- From April of 2011 through January 2015 when Félix started, the Suffolk County Registry of Probate and Family Court was under the direct management of the Trial Court for 33 out of 44 months, most of that time under Harry Spence.
- The registry was under the management of Harry Spence and the Trial Court’s appointed Register for the year prior to Félix’s being sworn in.
- Félix inherited about 35 employees, all of whom were hired by the past administrations.
Due to budget constraints and vacancies that he was not allowed to fill, staffing levels fell to as low as 67% of what they had been just 10 years earlier.
Massachusetts statutes allow for the Register of Probate to hire four executive-level employees.
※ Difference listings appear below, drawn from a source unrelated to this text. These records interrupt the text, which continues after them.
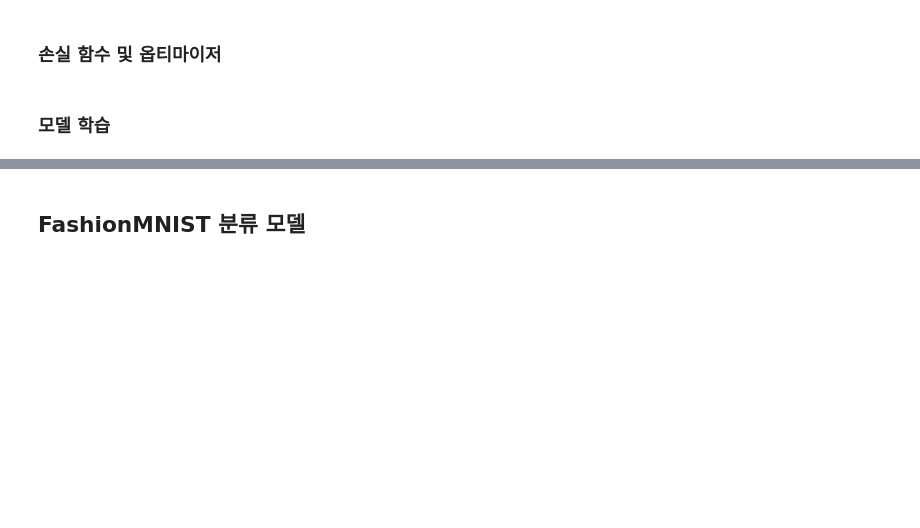
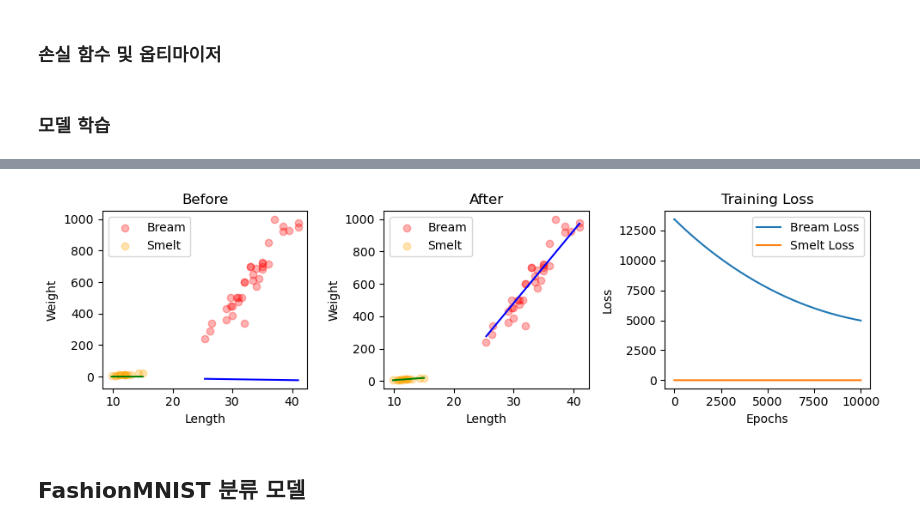
Before and after one commit to BbingZzing/LearnDeepLearning, a Jupyter notebook: Pytorch/파이토치(PyTorch) 한번에 끝내기.ipynb, the cells around one changed output, grey strips where cells are left out. Saved outputs shown, nothing was run; the diff lists cells and outputs as text; code cells hidden in the pictures; blank space fills up the shorter version.

```diff
--- a/Pytorch/파이토치(PyTorch) 한번에 끝내기.ipynb
+++ b/Pytorch/파이토치(PyTorch) 한번에 끝내기.ipynb
@@ -2069,0 +2326,16 @@ model.modules
+# %%
+### 빙어어 무게 예측모델 훈련
+epochs = 10000
+s_losses = []
+
+for epoch in range(epochs):
+    s_optimizer.zero_grad()
+
+    s_pred = smelt_model(smelt_length)
+    loss = s_criterion(s_pred, smelt_weight)
+    s_losses.append(loss.item())
+    loss.backward()
+
+    s_optimizer.step()
+    if epoch % 100 == 0:  # 10 에포크마다 출력
+        print(f"Epoch {epoch}, Loss: {loss.item():.4f}")
@@ -2070,3 +2360,63 @@ model.modules
+# %%
+### 훈련된 모델의 변경된 함수 확인
+# 변경된 함수 정의
+new_b_weight, new_b_bias = [p.detach() for p in bream_model.parameters()]
+new_s_weight, new_s_bias = [p.detach() for p in smelt_model.parameters()]
+
+
+fig, axis = plt.subplots(ncols=3, nrows=1, figsize=(10, 3))
+# 붕어 데이터 (빨간색)
+axis[0].scatter(bream_length.numpy(), bream_weight.numpy(), color="red", alpha=0.3, label="Bream")
+axis[0].plot(
+    bream_length.numpy(),  # X축
+    (b_weight * bream_length + b_bias).detach().numpy().squeeze(),  # Y축
+    color="blue"
+)
+axis[0].set_xlabel("Length")  # X축 라벨
+axis[0].set_ylabel("Weight")  # Y축 라벨
+axis[0].set_title("Before")
+
+# 빙어 데이터 (파란색)
+axis[0].scatter(smelt_length.numpy(), smelt_weight.numpy(), color="orange", alpha=0.3, label="Smelt")
+axis[0].plot(
+    smelt_length.numpy(),
+    (s_weight * smelt_length + s_bias).detach().numpy().squeeze(),
+    color="green"
+)
+axis[0].legend()
+
+# 붕어 데이터 (빨간색)
+axis[1].scatter(bream_length.numpy(), bream_weight.numpy(), color="red", alpha=0.3, label="Bream")
+axis[1].plot(
+    bream_length.numpy(),  # X축
+    (new_b_weight * bream_length + new_b_bias).detach().numpy().squeeze(),  # Y축
+    color="blue"
+)
+axis[1].set_xlabel("Length")  # X축 라벨
+axis[1].set_ylabel("Weight")  # Y축 라벨
+axis[1].set_title("After")
+
+# 빙어 데이터 (파란색)
+axis[1].scatter(smelt_length.numpy(), smelt_weight.numpy(), color="orange", alpha=0.3, label="Smelt")
+axis[1].plot(
+    smelt_length.numpy(),
+    (new_s_weight * smelt_length + new_s_bias).detach().numpy().squeeze(),
+    color="green"
+)
+axis[1].legend()
+
+axis[2].plot(range(epochs), b_losses, label="Bream Loss")
+axis[2].plot(range(epochs), s_losses, label="Smelt Loss")
+axis[2].set_xlabel("Epochs")
+axis[2].set_ylabel("Loss")
+axis[2].legend()
+axis[2].set_title("Training Loss")
+
+
+plt.tight_layout()
+plt.show()
+# %% [output]
+[figure, added]
 # %% [markdown]
 ## FashionMNIST 분류 모델
 # %% [markdown]
```
Also changed, not shown: parts of 59 cells of this notebook, 1 other file.
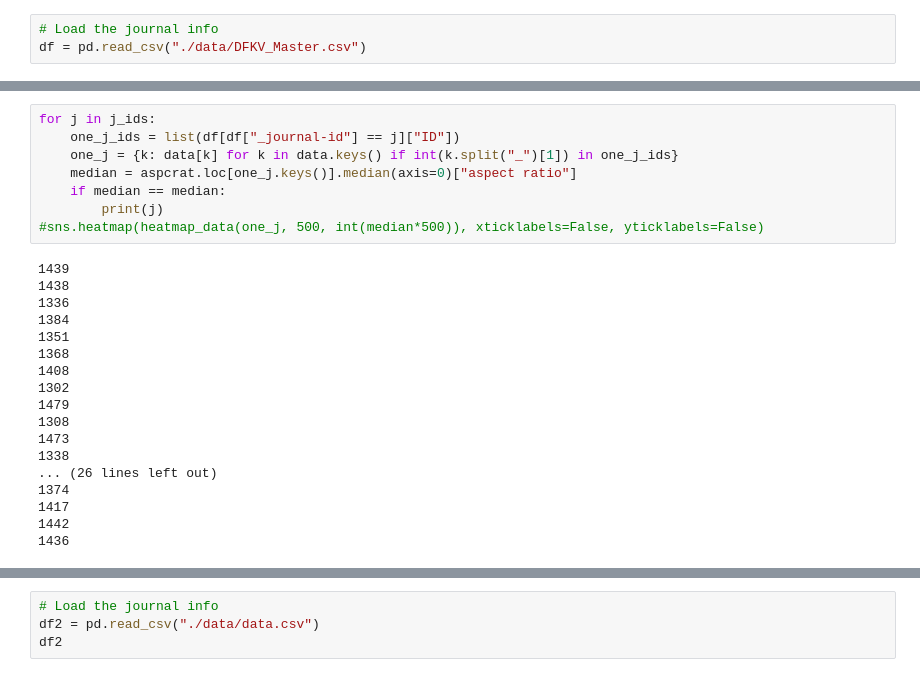
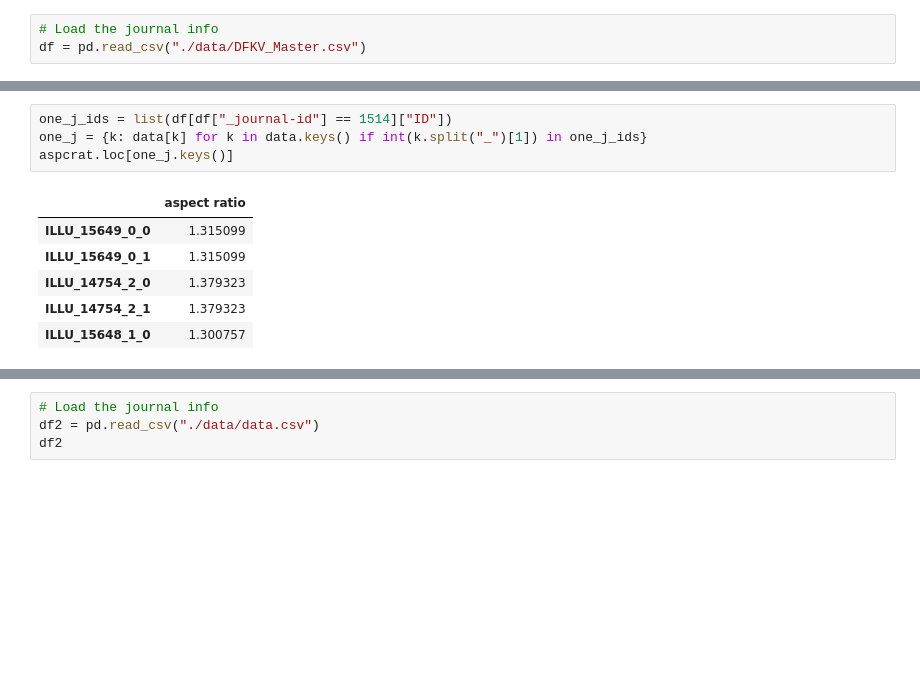
Before and after one commit to dfk-paris/DFKV-illustrations, a Jupyter notebook: 8_layout_study/a_layout_study.ipynb, the cells around one changed output, grey strips where cells are left out. Drawn from its saved outputs; the diff is of its cells as text; blank space fills up the shorter version.

```diff
--- a/8_layout_study/a_layout_study.ipynb
+++ b/8_layout_study/a_layout_study.ipynb
@@ -117,26 +105,11 @@ j_ids
 # %%
-for j in j_ids:
-    one_j_ids = list(df[df["_journal-id"] == j]["ID"])
-    one_j = {k: data[k] for k in data.keys() if int(k.split("_")[1]) in one_j_ids}
-    median = aspcrat.loc[one_j.keys()].median(axis=0)["aspect ratio"]
-    if median == median:
-        print(j)
-#sns.heatmap(heatmap_data(one_j, 500, int(median*500)), xticklabels=False, yticklabels=False)
+one_j_ids = list(df[df["_journal-id"] == 1514]["ID"])
+one_j = {k: data[k] for k in data.keys() if int(k.split("_")[1]) in one_j_ids}
+aspcrat.loc[one_j.keys()]
 # %% [output]
-1439
-1438
-1336
-1384
-1351
-1368
-1408
-1302
-1479
-1308
-1473
-1338
-... (26 lines left out)
-1374
-1417
-1442
-1436
+|  | aspect ratio |
+| ILLU_15649_0_0 | 1.315099 |
+| ILLU_15649_0_1 | 1.315099 |
+| ILLU_14754_2_0 | 1.379323 |
+| ILLU_14754_2_1 | 1.379323 |
+| ILLU_15648_1_0 | 1.300757 |
```
Also changed, not shown: parts of 6 cells of this notebook.
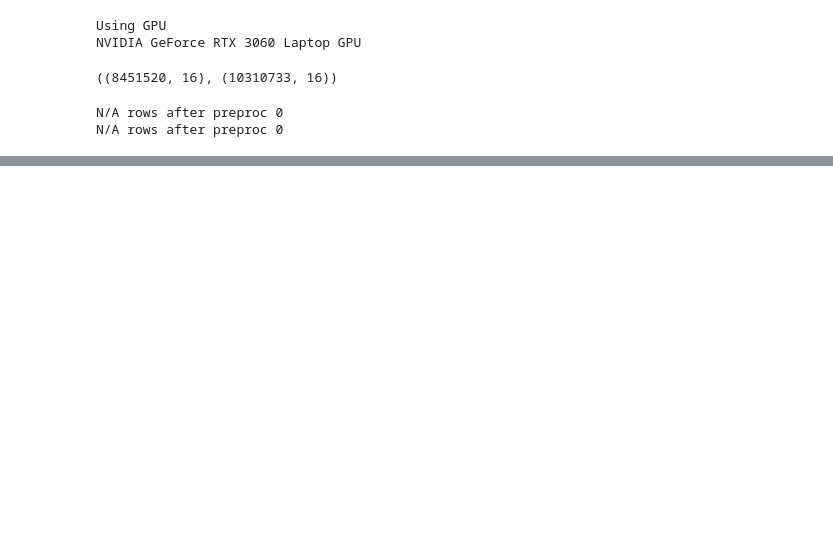
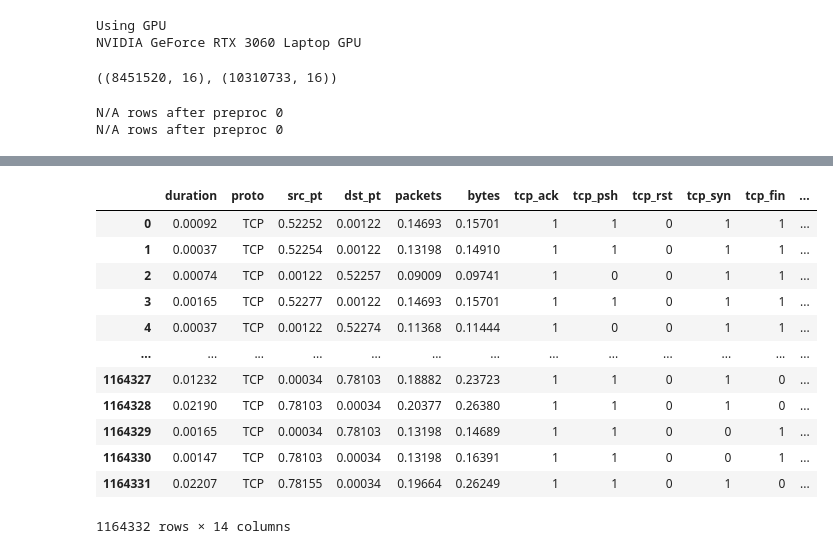
Before and after one commit to sangtanisakshi/thesis-project, a Jupyter notebook: research/data_transform.ipynb, the cells around one changed output, grey strips where cells are left out. Drawn from its saved outputs; the diff is of its cells as text; code cells hidden in the pictures; blank space fills up the shorter version.

```diff
--- a/research/data_transform.ipynb
+++ b/research/data_transform.ipynb
@@ -205,0 +180,12 @@ memory usage: 773.8+ MB
+# %%
+#split the week_1 data into train and test to make sure that the test data has all the attack types but also not to shuffle the indexes
+attack_types = week_1['attack_type'].unique()
+train_df = pd.DataFrame()
+test_df = pd.DataFrame()
+for at in attack_types:
+    at_df = week_1[week_1['attack_type'] == at]
+    at_train_df = at_df.iloc[:int(0.8 * at_df.shape[0])]
+    at_test_df = at_df.iloc[int(0.8 * at_df.shape[0]):]
+    #at_train_df, at_test_df = train_test_split(at_df, test_size=0.2, shuffle=False)
+    train_df = pd.concat([train_df, at_train_df])
+    test_df = pd.concat([test_df, at_test_df])
@@ -392,0 +222,12 @@ test_data.to_csv("../thesisgan/input/test_data.csv", index=False)
+# %%
+for df in datasets:
+    #normalize values
+    df["src_pt"] = df["src_pt"]/df["src_pt"].max()
+    df["dst_pt"] = df["dst_pt"]/df["dst_pt"].max()
+    columns_df = ['duration', 'bytes', 'packets']
+    for c in columns_df:
+        if c == "duration":
+            df[c] = np.log(df[c]+1)
+        else:
+            df[c] = np.log(df[c])
+        df[c] = (df[c]-df[c].min())/(df[c].max()-df[c].min())
@@ -392,0 +255,8 @@ test_data.to_csv("../thesisgan/input/test_data.csv", index=False)
+# %%
+le_dict = {"attack_type": "le_attack_type", "label": "le_label", "proto": "le_proto", "tos": "le_tos"}
+for c in le_dict.keys():
+    le_dict[c] = LabelEncoder()
+    train_df[c] = le_dict[c].fit_transform(train_df[c])
+    train_df[c] = train_df[c].astype("int64")
+    test_df[c] = le_dict[c].fit_transform(test_df[c])
+    test_df[c] = test_df[c].astype("int64")
@@ -392,0 +394,16 @@ test_data.to_csv("../thesisgan/input/test_data.csv", index=False)
+# %%
+train_df
+# %% [output]
+|  | duration | proto | src_pt | dst_pt | packets | bytes | tcp_ack | tcp_psh | tcp_rst | tcp_syn | tcp_fin | ... |
+| 0 | 0.00092 | TCP | 0.52252 | 0.00122 | 0.14693 | 0.15701 | 1 | 1 | 0 | 1 | 1 | ... |
+| 1 | 0.00037 | TCP | 0.52254 | 0.00122 | 0.13198 | 0.14910 | 1 | 1 | 0 | 1 | 1 | ... |
+| 2 | 0.00074 | TCP | 0.00122 | 0.52257 | 0.09009 | 0.09741 | 1 | 0 | 0 | 1 | 1 | ... |
+| 3 | 0.00165 | TCP | 0.52277 | 0.00122 | 0.14693 | 0.15701 | 1 | 1 | 0 | 1 | 1 | ... |
+| 4 | 0.00037 | TCP | 0.00122 | 0.52274 | 0.11368 | 0.11444 | 1 | 0 | 0 | 1 | 1 | ... |
+| ... | ... | ... | ... | ... | ... | ... | ... | ... | ... | ... | ... | ... |
+| 1164327 | 0.01232 | TCP | 0.00034 | 0.78103 | 0.18882 | 0.23723 | 1 | 1 | 0 | 1 | 0 | ... |
+| 1164328 | 0.02190 | TCP | 0.78103 | 0.00034 | 0.20377 | 0.26380 | 1 | 1 | 0 | 1 | 0 | ... |
+| 1164329 | 0.00165 | TCP | 0.00034 | 0.78103 | 0.13198 | 0.14689 | 1 | 1 | 0 | 0 | 1 | ... |
+| 1164330 | 0.00147 | TCP | 0.78103 | 0.00034 | 0.13198 | 0.16391 | 1 | 1 | 0 | 0 | 1 | ... |
+| 1164331 | 0.02207 | TCP | 0.78155 | 0.00034 | 0.19664 | 0.26249 | 1 | 1 | 0 | 1 | 0 | ... |
+1164332 rows × 14 columns
```
Also changed, not shown: parts of 54 cells of this notebook, 11 other files.
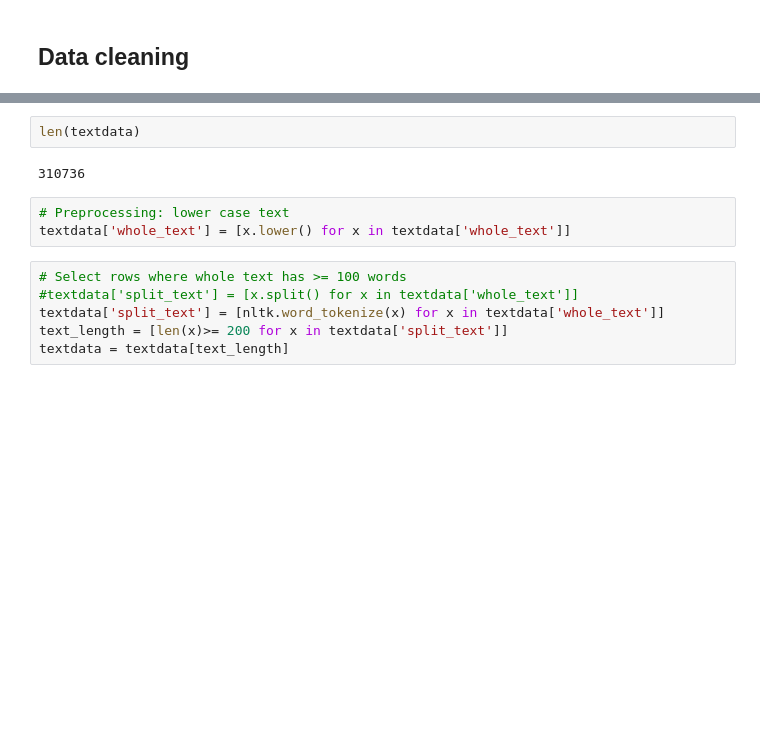
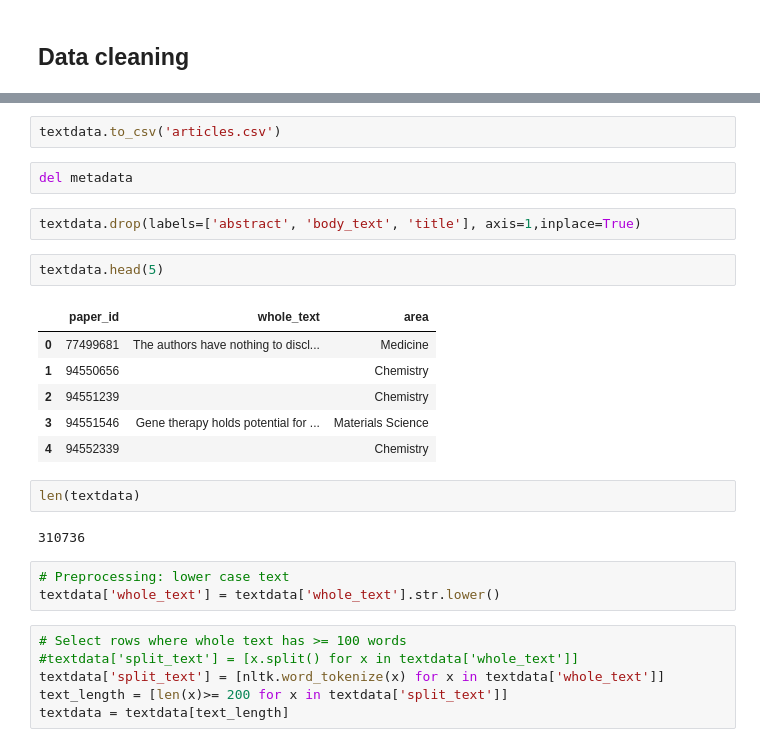
Before and after one commit to markaksen/HighResLDA, a Jupyter notebook: preprocessing.ipynb, the cells around one changed output, grey strips where cells are left out. Cells and saved outputs as stored; diff of their text form; blank space fills up the shorter version.

```diff
--- a/preprocessing.ipynb
+++ b/preprocessing.ipynb
@@ -79,13 +267,28 @@ textdata.head(5)
 | 2 | 94551239 |  | [] |  | Scanning probe memories – Technol... | Chemistry |
 | 3 | 94551546 | Ethanolamine (EA) or ethylenediam... | [{'section': 'INTRODUCTION', 'tex... | Gene therapy holds potential for ... | Gd(III) ion-chelated supramolecul... | Materials Science |
 | 4 | 94552339 |  | [] |  | Analytical Procedure for the Dete... | Chemistry |
+# %%
+textdata.to_csv('articles.csv')
+# %%
+del metadata
+# %%
+textdata.drop(labels=['abstract', 'body_text', 'title'], axis=1,inplace=True)
+# %%
+textdata.head(5)
+# %% [output]
+|  | paper_id | whole_text | area |
+| 0 | 77499681 | The authors have nothing to discl... | Medicine |
+| 1 | 94550656 |  | Chemistry |
+| 2 | 94551239 |  | Chemistry |
+| 3 | 94551546 | Gene therapy holds potential for ... | Materials Science |
+| 4 | 94552339 |  | Chemistry |
 # %%
 len(textdata)
 # %% [output]
 310736
 # %%
 # Preprocessing: lower case text
-textdata['whole_text'] = [x.lower() for x in textdata['whole_text']]
+textdata['whole_text'] = textdata['whole_text'].str.lower()
 # %%
 # Select rows where whole text has >= 100 words
 #textdata['split_text'] = [x.split() for x in textdata['whole_text']]
```
Also changed, not shown: parts of 11 cells of this notebook.
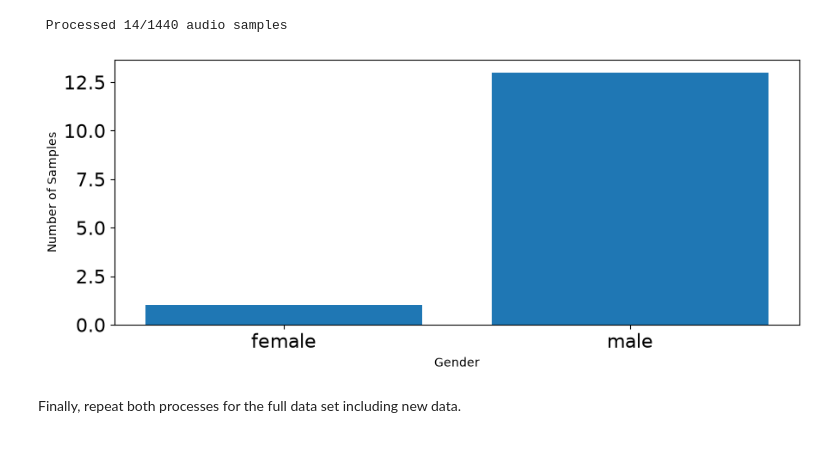
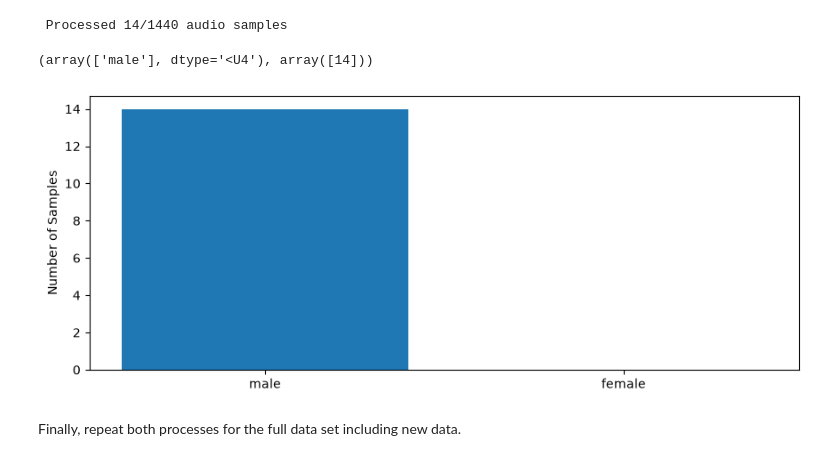
Before and after one commit to CJS-Codework/Week2-DataPreprocessing, a Jupyter notebook: Week 2.ipynb, the cells around one changed output. Drawn from its saved outputs; the diff is of its cells as text; code cells hidden in the pictures.

Commit message:
Fixed gender distribution code for single-gender samples

```diff
--- a/Week 2.ipynb
+++ b/Week 2.ipynb
@@ -835,20 +835,25 @@ def load_data():
 features, genders = load_data()
 # %% [output]
  Processed 14/1440 audio samples
+# %%
+np.unique(genders, return_counts=True)
+# %% [output]
+(array(['male'], dtype='<U4'), array([14]))
 # %%
 # plot gender
 plt.figure(figsize=(35,4))
 plt.subplot(1,3,1)
 #np.unique returns ordered list of unique elements and count of each element
 emotion_list, count = np.unique(genders, return_counts=True)
-plt.bar(x=range(2), height=count)
+emotion_list = ['male', 'female']
+plt.bar(x=emotion_list, height=[count[0],0])
 plt.xticks(ticks=range(2), labels = [emotion for emotion in emotion_list],fontsize=10)
-plt.xlabel('Gender')
-plt.tick_params(labelsize=16)
+#plt.xlabel('Gender')
+#plt.tick_params(labelsize=16)
 plt.ylabel('Number of Samples')
 plt.show()
 # %% [output]
-[figure, old version]
+[figure, new version]
 # %% [markdown]
 Finally, repeat both processes for the full data set including new data.
 # %%
```
Also changed, not shown: parts of 1 cell of this notebook.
Félix was only ever allowed to hire one of them.
- During Félix’s tenure, in 2015 and 2016, the Suffolk County Registry of Probate and Family Court handled 30,717 cases.
- Notwithstanding the above-mentioned hiring constraints imposed on him, Félix nearly doubled the diversity in the office from 26% to 45%.
- Félix hired staff with second and third language abilities that corresponded with the languages most commonly spoken by the registry users, which are English, Spanish, Haitian Creole and Cape Verdean Creole.
- On February 3, 2017, Harry Spence made the unilateral decision to suspend Félix without any due process and without any evidence for the claims that he made in the letter informing Félix that he had been suspended.
- Harry Spence has repeatedly denied Félix’s request for an investigation that is open to the public, instead dictating that the investigation be conducted outside the public view.
- The Trial Court hand selected the investigator without any input from Félix.
- Harry Spence helped write the questions that the investigator is asking.
- Félix does not know whom the investigator is interviewing nor how that decision is being made, but Felix has not been asked to suggest names or potential questions for the investigator to consider.